Then there are those who say that God wants to be involved in things, but we won’t let Him. Really? Please! As well might a grain of sand on the beach tell the ocean that it won’t let the ocean get it wet as for us to think we have to “let” God do something. I understand our responsibility to do the things needed in order to get something done. For example, a farmer who wants a harvest without plowing and planting will have an empty barn. At the same time, hear the words of Mordecai to his niece Esther when she was hesitant to go before the king to plead for her people: “For if you remain completely silent at this time, relief and deliverance WILL arise for the Jews from another place, but you and your father’s house will perish. Yet who knows whether you have come to the kingdom for such a time as this?” Esther 4:14, emphasis added.
Mordecai was confident that what regardless of what Esther might do, God would deliver His people, but perhaps she was in the King’s palace in order to be the instrument God used to do that.
Scripture says that God works all things according to the counsel of His will, Ephesians 1:11. In other words, there’s nothing in “the store” that He’s not minding. This means God is sovereign in the affairs of this world.
The idea of God’s sovereignty raises lots of questions and objections. A brother recently posted that he believed that the sovereignty of God was the greatest hoax Satan ever put over on the church (!) So sad.
Yes, there are questions and difficulties, but God is certainly able to work within the context of His own creation to bring about what He wants.
Besides, if God isn’t “in control” in every single situation, how can we be certain that He’s in control of “this” particular situation, whatever “this” may be?
“Yes, but I don’t understand….”
No, we don’t.
My wife and I have a grandson who’s about six weeks old. He probably “understands” very little of what his Mom and Dad are doing to take care of him. He has no knowledge of what Dad does when he goes to work. He has NO IDEA what his mother went through at his birth.
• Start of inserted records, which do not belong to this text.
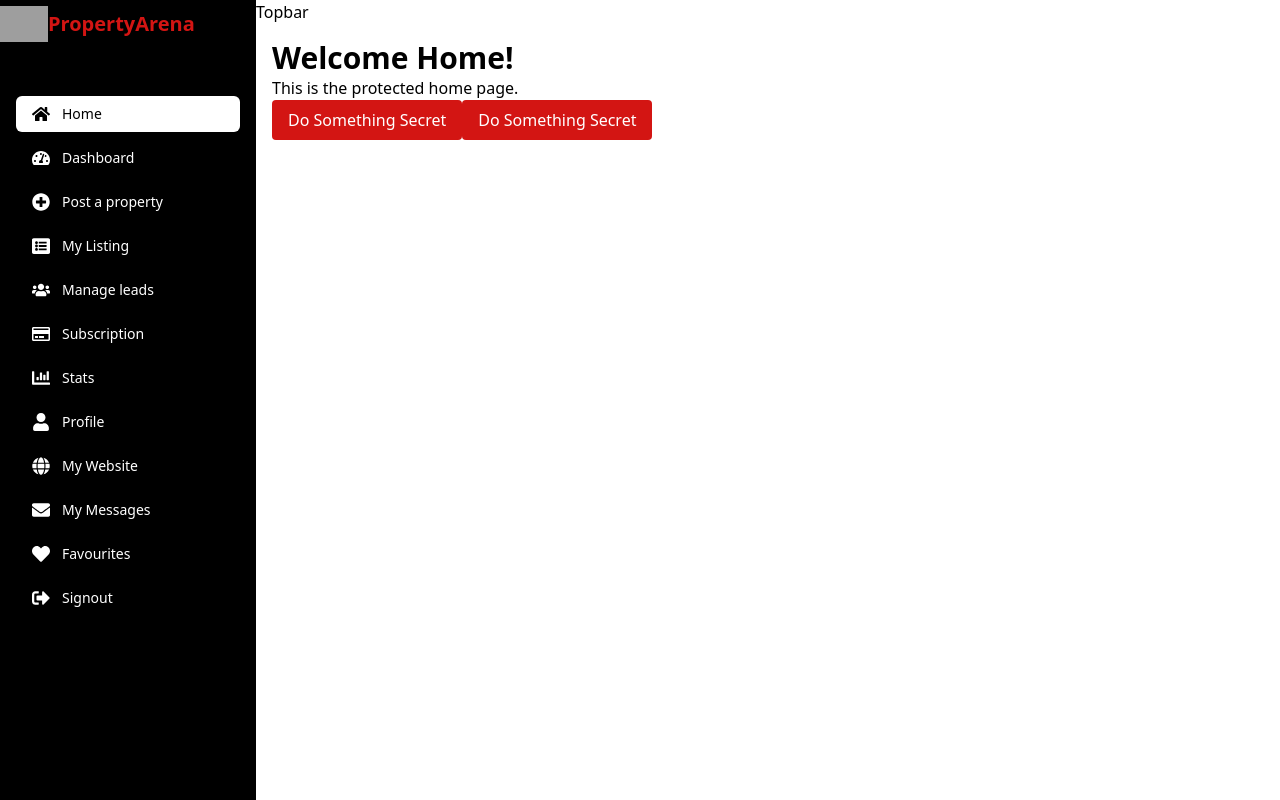
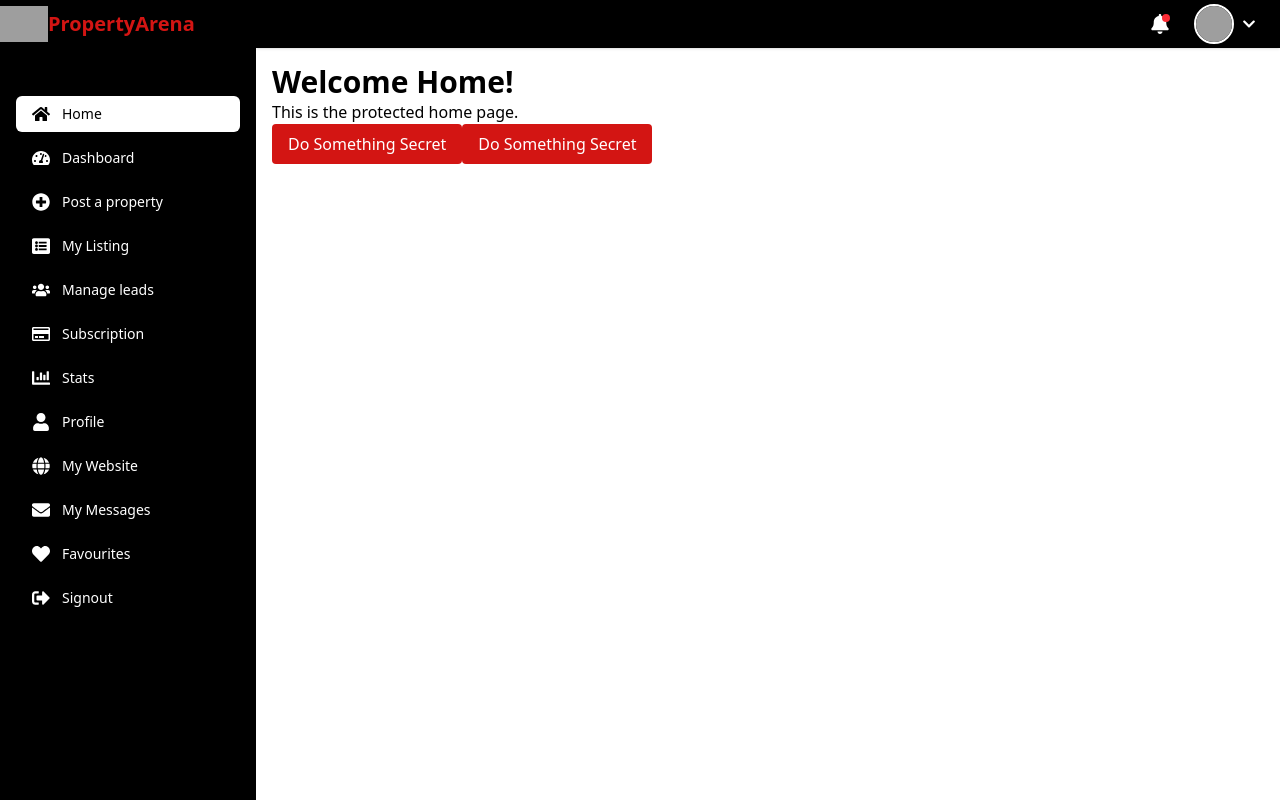
Before and after one commit to TMT-ICT-HUB/property-arena-fe, a React (Vite) app: page / in a window 1280 px wide. Built offline with nearby package versions, Linux system fonts and the light colour scheme; grey boxes are pictures that could not be loaded.

Commit message:
feat: added top bar

```diff
--- a/src/components/SideBar.tsx
+++ b/src/components/SideBar.tsx
@@ -33,7 +33,7 @@ const tabs = [
 const SideBar: React.FC = () => {
   return (
     <div className="bg-black w-64 text-white min-h-screen">
-      <div className="logo h-fit mb-8 flex items-center text-black">
+      <div className="logo h-12 mb-8 flex items-center text-black">
         <img
           src="https://res.cloudinary.com/dhhknhoo2/image/upload/v1751968463/property-arena/LOGO-2_jkdasi.jpg"
           alt="Logo"
--- a/src/components/TopBar.tsx
+++ b/src/components/TopBar.tsx
@@ -1,4 +1,31 @@
+import { FaBell, FaChevronDown } from 'react-icons/fa';
+
 const Topbar = () => {
-  return <div>Topbar</div>;
+  return (
+    <div className="h-12 bg-black text-white px-6 shadow">
+      <div className="flex justify-between items-center h-12">
+        <div className="text-xl font-semibold"></div>
+
+        <div className="flex items-center gap-6">
+          {/* Notification Icon */}
+          <button className="relative">
+            <FaBell className="text-xl" />
+            <span className="absolute top-0 right-0 w-2 h-2 bg-red-500 rounded-full" />
+          </button>
+
+          {/* User Avatar + Dropdown */}
+          <div className="flex items-center gap-2 cursor-pointer">
+            <img
+              src="https://i.pravatar.cc/300"
+              alt="User"
+              className="w-10 h-10 rounded-full object-cover border-2 border-white"
+            />
+            <FaChevronDown className="text-sm" />
+          </div>
+        </div>
+      </div>
+    </div>
+  );
 };
+
 export default Topbar;
```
That’s probably about what we’re like in relation to God.
In effect, Mom and Dad are saying, “Trust us,” when they take care of him.
That’s what God says: